Sep 16, 2020
Virtual organic field day covers derecho damage, drought and COVID-19
The video was recorded at the Iowa State University Neely-Kinyon Memorial Research and Demonstration Farm and is available for viewing on YouTube.
The field day covers the variety of organic research at the Neely-Kinyon Farm, including organic corn, soybeans, oats, alfalfa, peppers, winter squash and grapes.
“This was a very difficult summer,” said Kathleen Delate, professor and extension organic specialist in the departments of agronomy and horticulture at Iowa State University. “Between COVID-19, drought and the derecho, farmers were put through extraordinary pressures this year.”
The Neely-Kinyon Farm was spared the worst of the derecho winds, which flattened corn fields a mere 30 miles north. Organic farmers who were affected by the derecho’s 100 mph winds reported that, with organic corn’s later planting to avoid pollen from nearby conventional GMO corn, the less mature stage of the organic corn may have helped its survival.
With ears still filling, it’s likely the weight of the organic corn was less than the more mature, conventional corn that was downed by the storm. Affected organic farmers expect to be able to harvest their lodged corn with special combine attachments, such as a crop lifter.
Fortunately, timely rains at the beginning of the season have led to excellent productivity and the hope for optimal corn and soybean yields in the Long-Term Agroecological Research experiment at the farm.
The drought conditions have favored some crops, as excessive rains typically can increase disease and decrease oat yields, but this year, when LTAR oats were harvested on July 31, the oats in the four-year rotation (corn–soybean–oats/alfalfa–alfalfa) averaged 106 bushels per acre. Organic farmer Ron Rosmann of Harlan, Iowa, featured in the field day, produced oat crops that yielded 131 bushels per acre. The Rosmanns have weathered the pandemic with a combination of an on-farm store, wholesale and retail sales.
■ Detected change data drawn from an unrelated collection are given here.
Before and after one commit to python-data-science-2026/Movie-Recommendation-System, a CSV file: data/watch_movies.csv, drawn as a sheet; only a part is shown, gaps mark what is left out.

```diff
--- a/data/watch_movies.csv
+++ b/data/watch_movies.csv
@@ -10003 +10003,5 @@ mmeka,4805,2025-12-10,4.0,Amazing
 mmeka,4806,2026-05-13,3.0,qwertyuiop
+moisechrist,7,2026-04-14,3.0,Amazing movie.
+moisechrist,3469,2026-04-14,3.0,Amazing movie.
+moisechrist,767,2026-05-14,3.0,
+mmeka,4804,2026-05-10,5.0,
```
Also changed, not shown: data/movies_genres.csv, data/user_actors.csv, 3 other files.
The organic no-till section of the virtual field day demonstrates the use of winter rye and hairy vetch that were planted as a cover crop in Fall 2019, and rolled/crimped with a Rodale roller at the end of May.
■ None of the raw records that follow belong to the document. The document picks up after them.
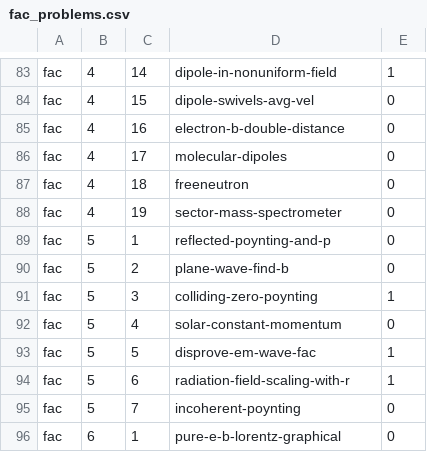
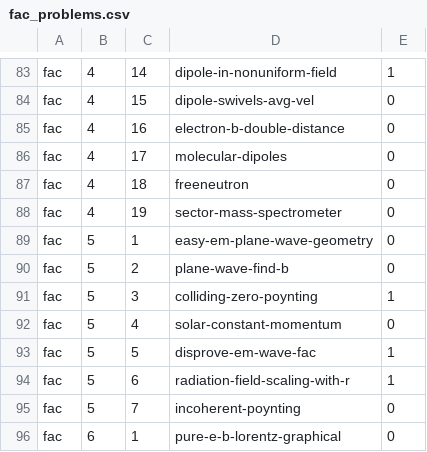
Before and after one commit to bcrowell/lm, a CSV file: data/per_book/fac_problems.csv, drawn as a sheet; only a part is shown, gaps mark what is left out.

```diff
--- a/data/per_book/fac_problems.csv
+++ b/data/per_book/fac_problems.csv
@@ -88,3 +88,3 @@ fac,4,18,freeneutron,0
 fac,4,19,sector-mass-spectrometer,0
-fac,5,1,reflected-poynting-and-p,0
+fac,5,1,easy-em-plane-wave-geometry,0
 fac,5,2,plane-wave-find-b,0
```
Also changed, not shown: data/problems.csv, 12 other files.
Organic peppers and squash were transplanted into the rolled mulch on June 4. Organic no-till offers many benefits in terms of soil quality, with USDA-ARS-NLAE scientists showing greater stored carbon and beneficial soil microbial populations that assist with nutrient cycling.
Producers may consider donating excess vegetables to food banks this year, as many are experiencing record need due to COVID-19.
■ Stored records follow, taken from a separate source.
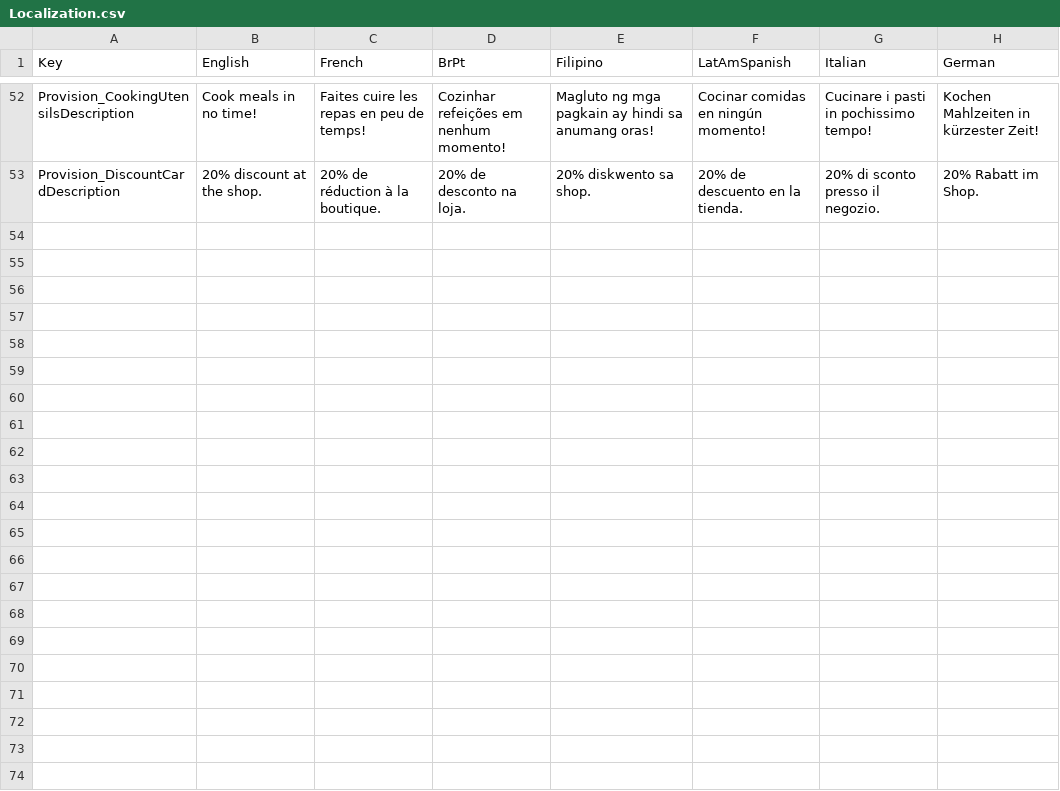
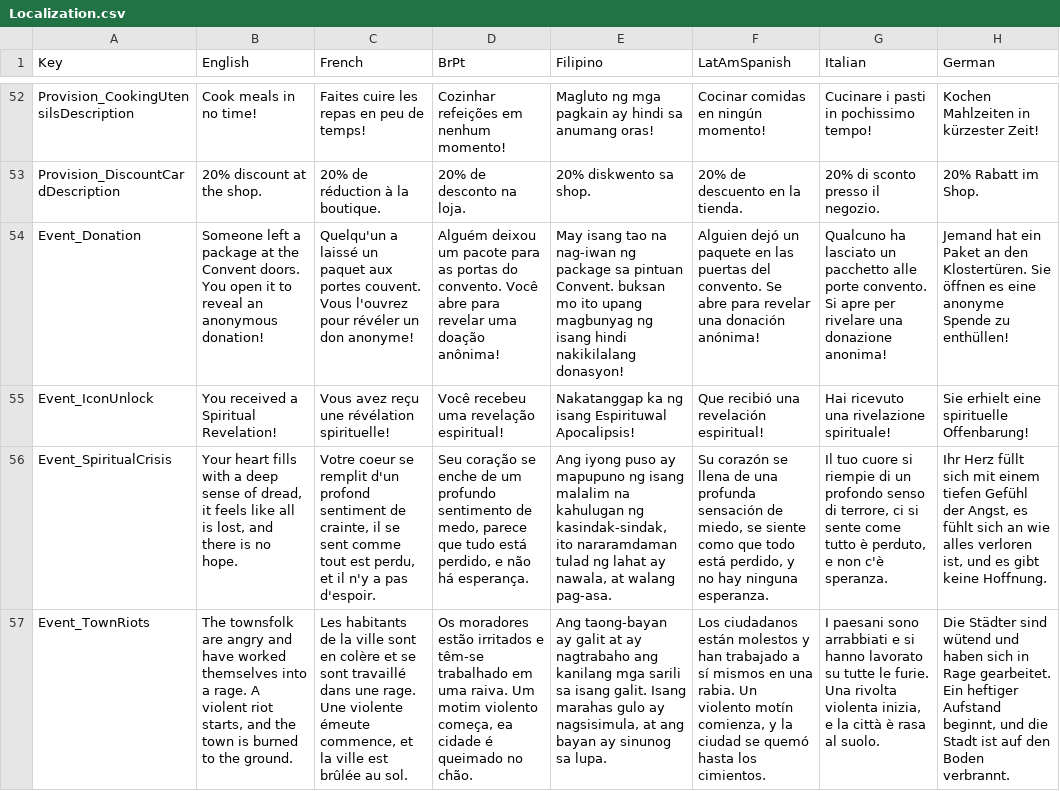
Before and after one commit to baddestguy/SainthoodStories, a CSV file: Assets/Resources/GameData/Localization.csv, drawn as a sheet; only a part is shown, gaps mark what is left out; the diff names each change by its address in the sheet, - before the commit and + after, or states it on an @@ line.

Commit message:
End of Week events, Start of week text

```diff
--- a/Assets/Resources/GameData/Localization.csv
+++ b/Assets/Resources/GameData/Localization.csv
+row 54: Event_Donation | Someone left a package at the Convent doors. You open it to reveal an anonymous donation! | Quelqu'un a laissé un paquet aux portes couvent. Vous l'ouvrez pour révéler un don anonyme! | Alguém deixou um pacote para as portas do convento. Você abre para revelar uma doação anônima! | May isang tao na nag-iwan ng package sa pintuan Convent. buksan mo ito upang magbunyag ng isang hindi nakikilalang donasyon! | Alguien dejó un paquete en las puertas del convento. Se abre para revelar una donación anónima! | Qualcuno ha lasciato un pacchetto alle porte convento. Si apre per rivelare una donazione anonima! | Jemand hat ein Paket an den Klostertüren. Sie öffnen es eine anonyme Spende zu enthüllen!
+row 55: Event_IconUnlock | You received a Spiritual Revelation! | Vous avez reçu une révélation spirituelle! | Você recebeu uma revelação espiritual! | Nakatanggap ka ng isang Espirituwal Apocalipsis! | Que recibió una revelación espiritual! | Hai ricevuto una rivelazione spirituale! | Sie erhielt eine spirituelle Offenbarung!
+row 56: Event_SpiritualCrisis | Your heart fills with a deep sense of dread, it feels like all is lost, and there is no hope. | Votre coeur se remplit d'un profond sentiment de crainte, il se sent comme tout est perdu, et il n'y a pas d'espoir. | Seu coração se enche de um profundo sentimento de medo, parece que tudo está perdido, e não há esperança. | Ang iyong puso ay mapupuno ng isang malalim na kahulugan ng kasindak-sindak, ito nararamdaman tulad ng lahat ay nawala, at walang pag-asa. | Su corazón se llena de una profunda sensación de miedo, se siente como que todo está perdido, y no hay ninguna esperanza. | Il tuo cuore si riempie di un profondo senso di terrore, ci si sente come tutto è perduto, e non c'è speranza. | Ihr Herz füllt sich mit einem tiefen Gefühl der Angst, es fühlt sich an wie alles verloren ist, und es gibt keine Hoffnung.
+row 57: Event_TownRiots | The townsfolk are angry and have worked themselves into a rage. A violent riot starts, and the town is burned to the ground. | Les habitants de la ville sont en colère et se sont travaillé dans une rage. Une violente émeute commence, et la ville est brûlée au sol. | Os moradores estão irritados e têm-se trabalhado em uma raiva. Um motim violento começa, ea cidade é queimado no chão. | Ang taong-bayan ay galit at ay nagtrabaho ang kanilang mga sarili sa isang galit. Isang marahas gulo ay nagsisimula, at ang bayan ay sinunog sa lupa. | Los ciudadanos están molestos y han trabajado a sí mismos en una rabia. Un violento motín comienza, y la ciudad se quemó hasta los cimientos. | I paesani sono arrabbiati e si hanno lavorato su tutte le furie. Una rivolta violenta inizia, e la città è rasa al suolo. | Die Städter sind wütend und haben sich in Rage gearbeitet. Ein heftiger Aufstand beginnt, und die Stadt ist auf den Boden verbrannt.
```
Also changed, not shown: Assets/Resources/GameData/CustomEvents.csv, 7 other files.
Organic research results and other timely information will be presented at the virtual Iowa Organic Conference in November. For more information, contact Kathleen Delate with ISU Extension and Outreach at 515-294-7069, or firstname.lastname@example.org.